Could you find each line of the data below that contains the word "shown" and copy those lines?

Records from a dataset
==================================================

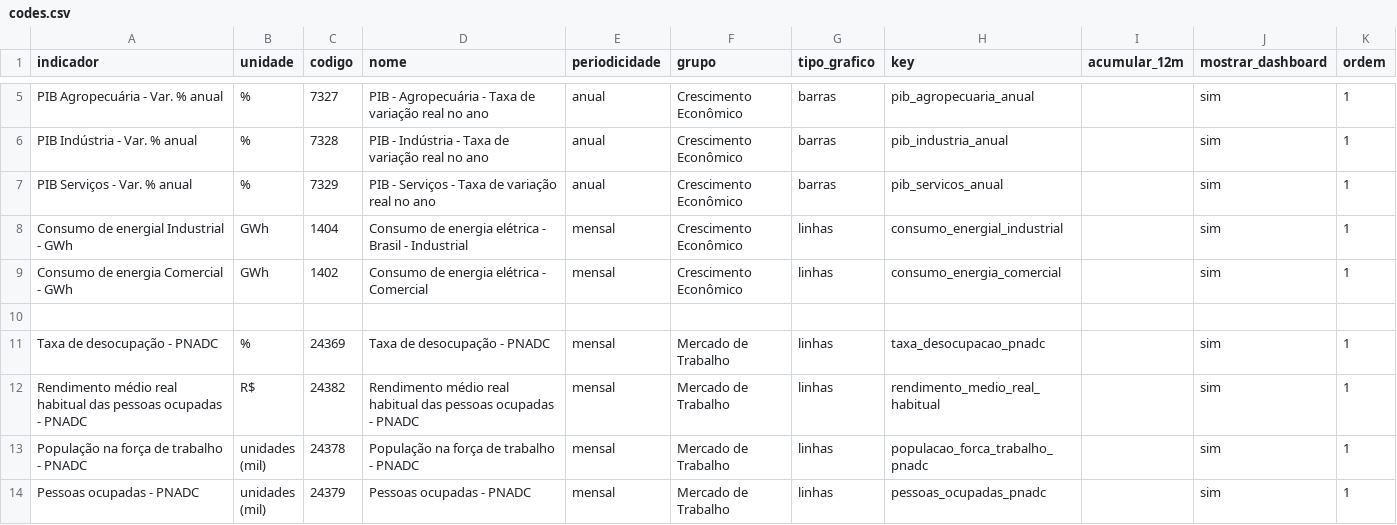
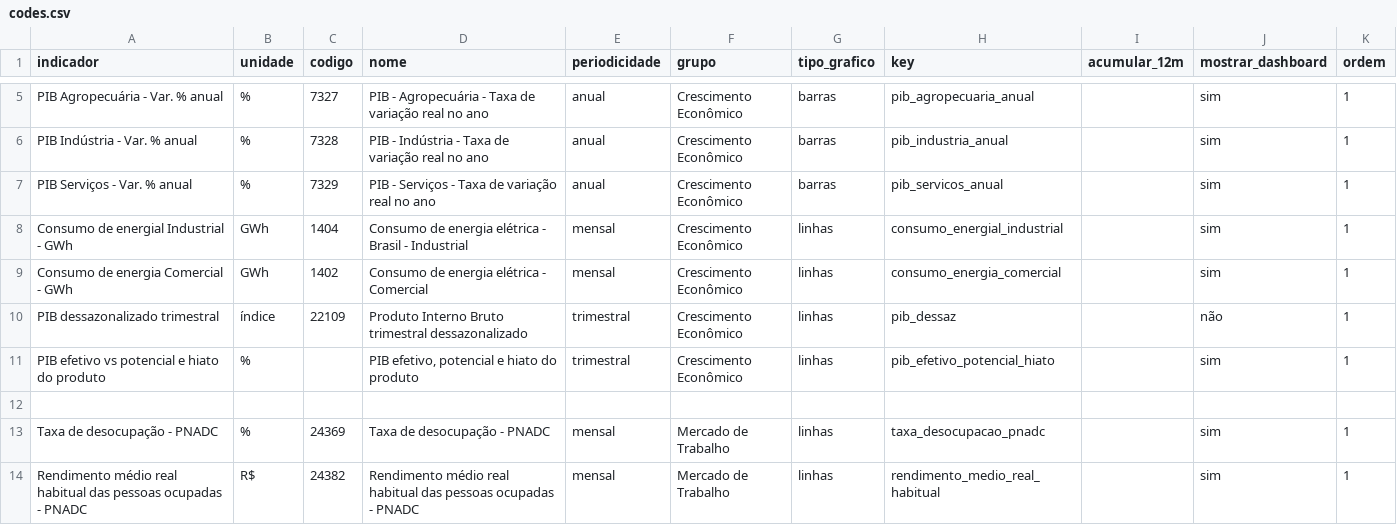
Before and after one commit to MarcoMarquesSimon/DashboardMacro, a CSV file: dashboardmacro/data/codes.csv, drawn as a sheet; only a part is shown, gaps mark what is left out; the shorter side is filled out with more unchanged rows; the diff names each change by its address in the sheet, - before the commit and + after, or states it on an @@ line.

```diff
--- a/dashboardmacro/data/codes.csv
+++ b/dashboardmacro/data/codes.csv
+row 10: PIB dessazonalizado trimestral | índice | 22109 | Produto Interno Bruto trimestral dessazonalizado | trimestral | Crescimento Econômico | linhas | pib_dessaz |  | não | 1
+row 11: PIB efetivo vs potencial e hiato do produto | % |  | PIB efetivo, potencial e hiato do produto | trimestral | Crescimento Econômico | linhas | pib_efetivo_potencial_hiato |  | sim | 1
```
Also changed, not shown: 12 other files.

==================================================

**Reply to the task**
Before and after one commit to MarcoMarquesSimon/DashboardMacro, a CSV file: dashboardmacro/data/codes.csv, drawn as a sheet; only a part is shown, gaps mark what is left out; the shorter side is filled out with more unchanged rows; the diff names each change by its address in the sheet, - before the commit and + after, or states it on an @@ line.
Also changed, not shown: 12 other files.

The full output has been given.